T.J. Usiyan griotspeak at gmail.com
Thu Dec 10 23:29:36 CST 2015

I think that this is a good idea overall. I agree that `required override`
might necessary as well.


On Fri, Dec 11, 2015 at 7:34 AM, Joe Groff via swift-evolution <
swift-evolution at swift.org> wrote:

> I've had a number of twitter conversations with users who have valiantly
> fought our type system and lost when trying to make their protocols
> interact well with non-final classes. A few from recent memory:
> - Rob Napier struggling to implement a `copy` method that works well with
> subclasses: https://twitter.com/cocoaphony/status/660914612850843648
> and making the observation that the interaction of protocol conformance
> and subtyping is very difficult to teach.
> - Matt Bischoff trying to make Cocoa class clusters retroactively conform
> to his factory protocol:
> https://twitter.com/anandabits/status/664294382774849536
> and Karl Adam trying to do the same:
> https://gist.github.com/thekarladam/c3094769cc8c87bf55e3
> These problems stem from the way protocol conformances currently interact
> with class inheritance—specifically, that if a class conforms to a
> protocol, then all of its possible derived classes also conform. This seems
> like the obvious way things should be, but in practice it ends up fighting
> how many classes are intended to be used. Often only a base class is
> intended to be the public interface, and derived classes are only
> implementation details—Cocoa class clusters are a great example of this.
> The inheritance of protocol conformances also imposes a bunch of knock-on
> complexity on conforming classes—initializer requirements must be satisfied
> by `required` initializers (which then must be overridden in all derived
> classes, to the pain of anyone touching an NSCoding-inherited class), and
> methods often must return dynamic `Self` when they'd really prefer to
> return the base class.
> To mitigate these issues, I'd like to float the idea that protocol
> conformances *not be* inherited by default.
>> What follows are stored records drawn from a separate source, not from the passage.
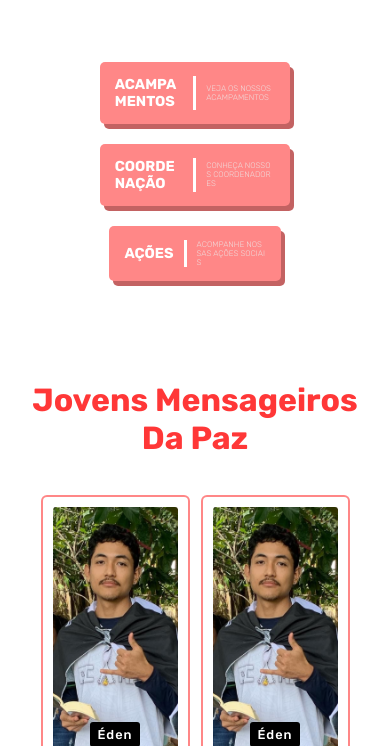
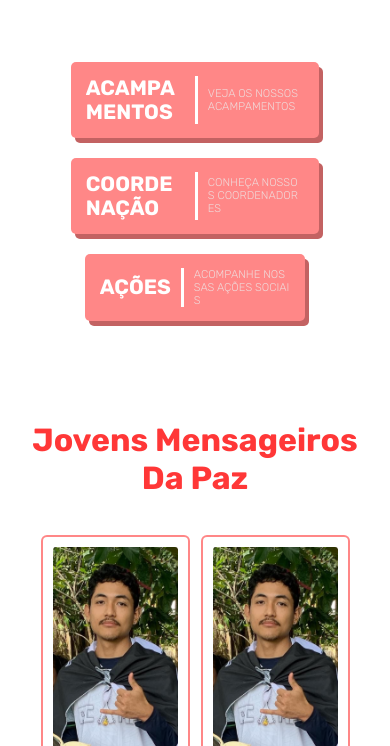
Before and after one commit to MarcosCoelhoo/site-jmp, a plain HTML site: page index.html in a window 390 px wide. Shown: the part 354-1100 px from the top of the page. Drawn offline with Linux system fonts and the light colour scheme.

Commit message:
style: font-size navigate buttons

```diff
--- a/assets/css/imports-css/navigate.css
+++ b/assets/css/imports-css/navigate.css
@@ -70,17 +70,19 @@
 }
 
 @media (max-width: 700px) {
-  .navigate .navigate-buttons a h2 {
-    font-size: 0.9rem;
-  }
-
-  .navigate .navigate-buttons a p {
-    font-size: 0.5rem;
-  }
-
   .navigate .navigate-buttons {
     flex-wrap: wrap;
     justify-content: center;
     gap: 20px;
   }
 }
+
+@media (max-width: 500px) {
+  .navigate .navigate-buttons a h2 {
+    font-size: 1.3rem;
+  }
+
+  .navigate .navigate-buttons a p {
+    font-size: 0.7rem;
+  }
+}
```
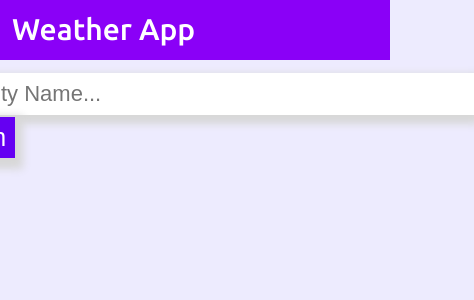
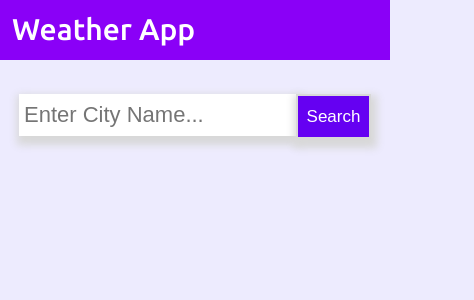
Before and after one commit to shi-wal/weather-app, a React (Create React App) app: page / in a window 390 px wide. Shown: the top 300 px of the page, 474 px wide, since content can reach past the window. Built offline with nearby package versions, Linux system fonts and the light colour scheme.

Commit message:
Added responsiveness For 'Home' component

```diff
--- a/src/Components/Home.css
+++ b/src/Components/Home.css
@@ -1,5 +1,7 @@
 @import url('https://fonts.googleapis.com/css2?family=Ubuntu:wght@500&display=swap');
-.header{
+
+/* Header styling starts here */
+  .header{
     background: #8a00f7;
     height: 60px;
   }
@@ -11,6 +13,8 @@
     align-items: center;
     display: flex;
   }
+
+  /* SearchBar styling starts here */
   .body-container{
     display: flex;
     justify-content: center;
@@ -37,3 +41,37 @@
     border: rgb(216, 216, 216) solid 2px;
     box-shadow: 2px 5px 8px 4px rgb(216, 216, 216);
   }
+  .body-container button:hover{
+    opacity: 0.7;
+  }
+
+
+/* Responsive UI stying starts here */
+  @media (max-width:1204px){
+    .body-container input{
+      width: 500px;
+    }
+  }
+  @media (max-width:950px){
+    .body-container input{
+      width: 400px;
+    }
+  }
+  @media (max-width:788px){
+    .body-container input{
+      width: 320px;
+    }
+    .body-container button{
+      width: 80px;
+      font-size: 20px;
+    }
+  }
+  @media (max-width:588px){
+    .body-container input{
+      width: 270px;
+    }
+    .body-container button{
+      width: 75px;
+      font-size: 17px;
+    }
+  }
```
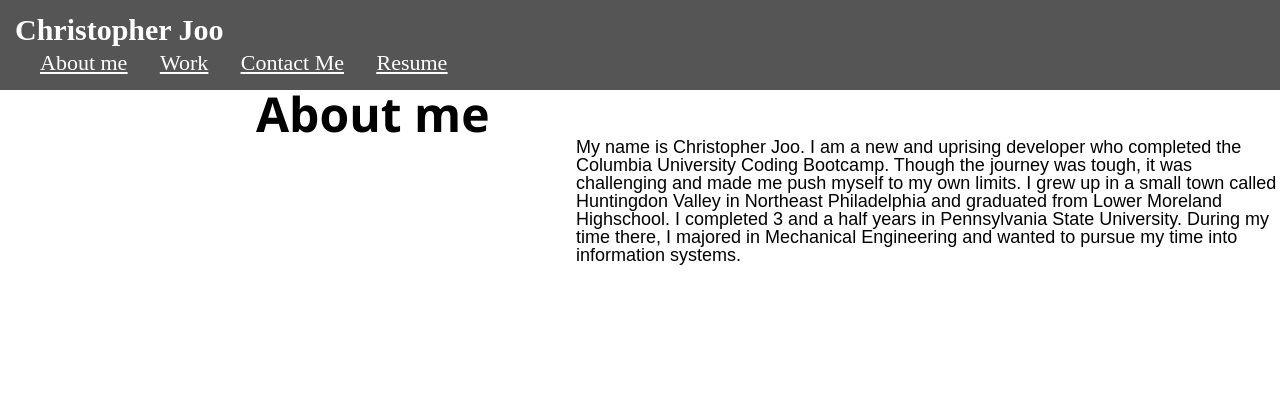
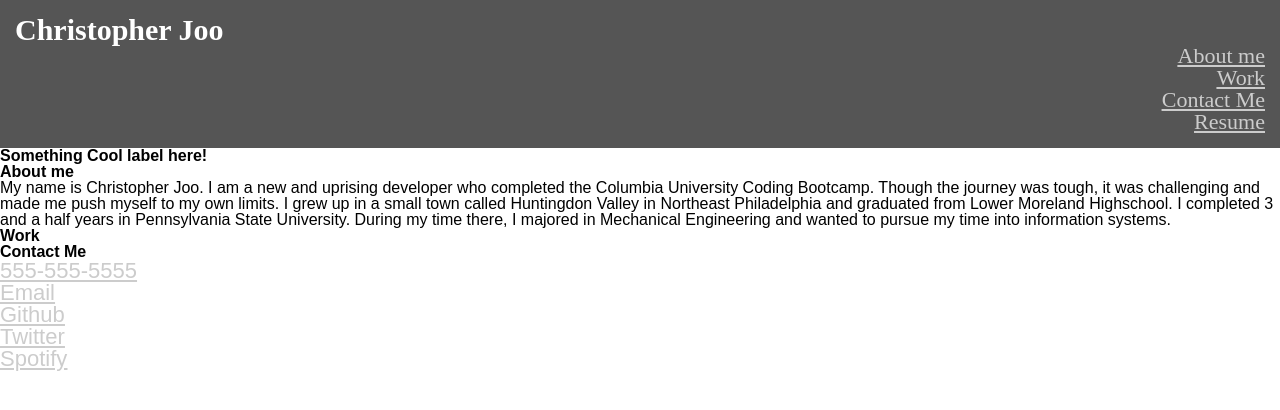
Before and after one commit to csj5118/project-portfoli0, a plain HTML site: page index.html in a window 1280 px wide. Drawn offline with Linux system fonts and the light colour scheme.

Commit message:
erased a lot of css code and started on gathering all the index.html code first....will style with css later

```diff
--- a/assets/css/style.css
+++ b/assets/css/style.css
@@ -1,5 +1,7 @@
 :root{
     --white: #fff;
+    --outerspace: #ccc;
+
 }
 
 *{
@@ -18,34 +20,20 @@ header {
 
 nav {
     list-style-type:none;
-    font-size:30px;
+    font-size:20px;
     color: var(--white);
+    display:inline;
+    text-align:right;
 
 }
 
 ul li{
-    display:inline-block;
-    margin-left:25px;
+
     font-size:22px;
-    color:var(--white);
+    color:var(--outerspace);
     text-decoration:underline;
 }
 
 a{
-    color:var(--white);
+    color:var(--outerspace) ;
 }
-
-h2{
-    font-family:'Segoe UI', Tahoma, Geneva, Verdana, sans-serif;
-    font-size:48px;
-    margin-left: 20%;
-    flex:auto;
-    flex-wrap:wrap;
-}
-
-#about{
-    flex:auto;
-    flex-wrap:wrap;
-    font-size: 18px;
-    margin-left: 45%;
-}
--- a/index.html
+++ b/index.html
@@ -20,10 +20,34 @@
         </nav>
     </header>
 <section>
-    <h2>About me</h2>
+    <h2>Something Cool label here!</h2>
         <article id ="about">
+            <p></p>
+        </article>
+</section>
+<section>
+    <h3>About me</h3>
+        <article>
             <p>My name is Christopher Joo. I am a new and uprising developer who completed the Columbia University Coding Bootcamp. Though the journey was tough, it was challenging and made me push myself to my own limits. I grew up in a small town called Huntingdon Valley in Northeast Philadelphia and graduated from Lower Moreland Highschool. I completed 3 and a half years in Pennsylvania State University. During my time there, I majored in Mechanical Engineering and wanted to pursue my time into information systems.</p>
         </article>
 </section>
+<section>
+    <h3>Work</h3>
+    <article>
+
+    </article>
+</section>
+<section>
+    <h3>Contact Me</h3>
+    <artcile>
+        <ul>
+            <li><a href="555-555-5555">555-555-5555</a></li>
+            <li><a href="Csh.joo77@gmail.com">Email</a></li>
+            <li><a href="https://github.com/csj5118/project-portfoli0">Github</a></li>
+            <li><a href="https://twitter.com/home">Twitter</a></li>
+            <li><a href="https://open.spotify.com/playlist/2iX7dOzrCwsDyuENAfobCn?si=68066a6227e34986">Spotify</a></li>
+        </ul>
+    </artcile>
+</section>
 </body>
 </html>
```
If you declare a class as
> conforming to a protocol, only exactly that class can be bound to a type
> parameter constrained by that protocol:
> protocol Runcible {}
> class A: Runcible { }
> class B { }
> func foo<T: Runcible>(x: T) {}
> foo(B()) // calls foo with T == A
> Since subclasses are still subtypes of the base class, in many cases
> client code won't have to change at all, since derived instances can
> implicitly upconvert to their conforming base class when used in protocol
> types or generics that only the base class conforms to. (There are cases
> like if the type parameter appears in a NonCovariant<T> type where this
> isn't possible, though.) Protocol requirements for a non-inherited
> conformance don't need to be `required` initializers, or maintain covariant
> returns:
> protocol Fungible {
>   init()
>   static func funged() -> Self
> }
> class C: Fungible {
>   init() {} // Non-required init is fine, since subclasses aren't directly
> Fungible
>   // Non-Self return is fine too
>   class func funged() -> C { return C() }
> }
> An individual subclass that wanted to refine the conformance could do so
> by `override`-ing it, and providing any necessary covariant overrides of
> initializers and methods:
> class D: C, override Fungible {
>   // D must provide its own init()
>   init() { super.init() }
>   // D must override funged() to return D instead of C
>   override class func funged() -> D { return D() }
> }
> And if a class hierarchy really wants to impose a conformance on all
> possible subclasses, as happens today, we could let you opt in to that:
> class E: required Fungible {
>   // init() must be required of all subclasses
>   required init() { }
>   // funged() must return a covariant object
>   class func funged() -> Self { return Self() }
> }
> This is undoubtedly a complication of the language, but I think it might
> let us more accurately model a lot of things people seem to want to do in
> practice with class hierarchies and protocols, and it simplifies the
> behavior of the arguably common case where inheritance of the conformance
> isn't desired. What do you all think?
> -Joe
> _______________________________________________
> swift-evolution mailing list
> swift-evolution at swift.org
> https://lists.swift.org/mailman/listinfo/swift-evolution
-------------- next part --------------
An HTML attachment was scrubbed...
URL: <https://lists.swift.org/pipermail/swift-evolution/attachments/20151211/42c4dfa0/attachment.html>

More information about the swift-evolution mailing list